The coronavirus pandemic has catapulted the idea of a universal basic income—guaranteed payments from the government to all citizens—from the fringes to the mainstream in countries including Spain, which has pledged to roll one out as soon as it can. Economy Minister Nadia Calvino said Sunday night that authorities plan to have a basic income and other measures to help struggling households "in place as soon as possible," Bloomberg reports. She said the government wants the program to become something "that stays forever, that becomes a structural instrument, a permanent instrument." No word yet on what the amount would be, notes Forbes.

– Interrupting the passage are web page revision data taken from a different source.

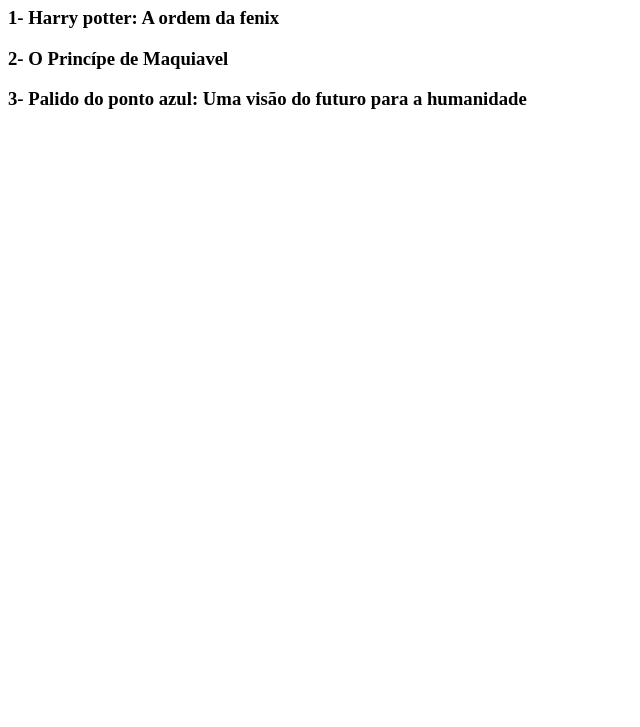
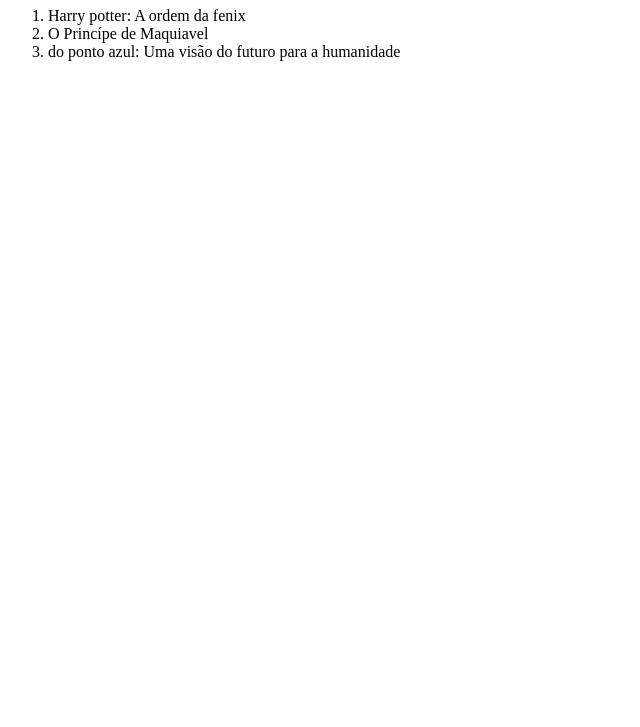
Before and after one commit to Paulinzz/designweb, a plain HTML site: page teste.html in a window 1280 px wide. Shown: the part 73-800 px from the top of the page, without its empty margins (0-640 px from the left). Drawn offline with Linux system fonts and the light colour scheme.

Commit message:
Update teste.html

```diff
--- a/teste.html
+++ b/teste.html
@@ -7,9 +7,10 @@
 </head>
    <h1>Livros favoritos</h1>
 <body>
-    <h3>1- Harry potter: A ordem da fenix</h3>
-    <h3>2- O Princípe de Maquiavel</h3>
-    <h3>3- Palido do ponto azul: Uma visão do futuro para a humanidade</h3>
-
+    <ol>
+        <li> Harry potter: A ordem da fenix
+        <li> O Princípe de Maquiavel
+        <li> do ponto azul: Uma visão do futuro para a humanidade
+    <ol>
 </body>
 </html>
```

A nationwide lockdown in Spain began on March 15 and measures have been tightened since. The country, with 135,000 confirmed coronavirus cases and more than 13,000 deaths, has the second-worst outbreak in Europe, behind only Italy, the Hill reports. The number of deaths per day, however, has fallen for four straight days, raising hopes that the outbreak may have peaked. (Former Democratic candidate Andrew Yang, who made a universal $1,000-per-month basic income a central part of his platform, says the White House has talked to him about his plan.} (Read more Spain stories.)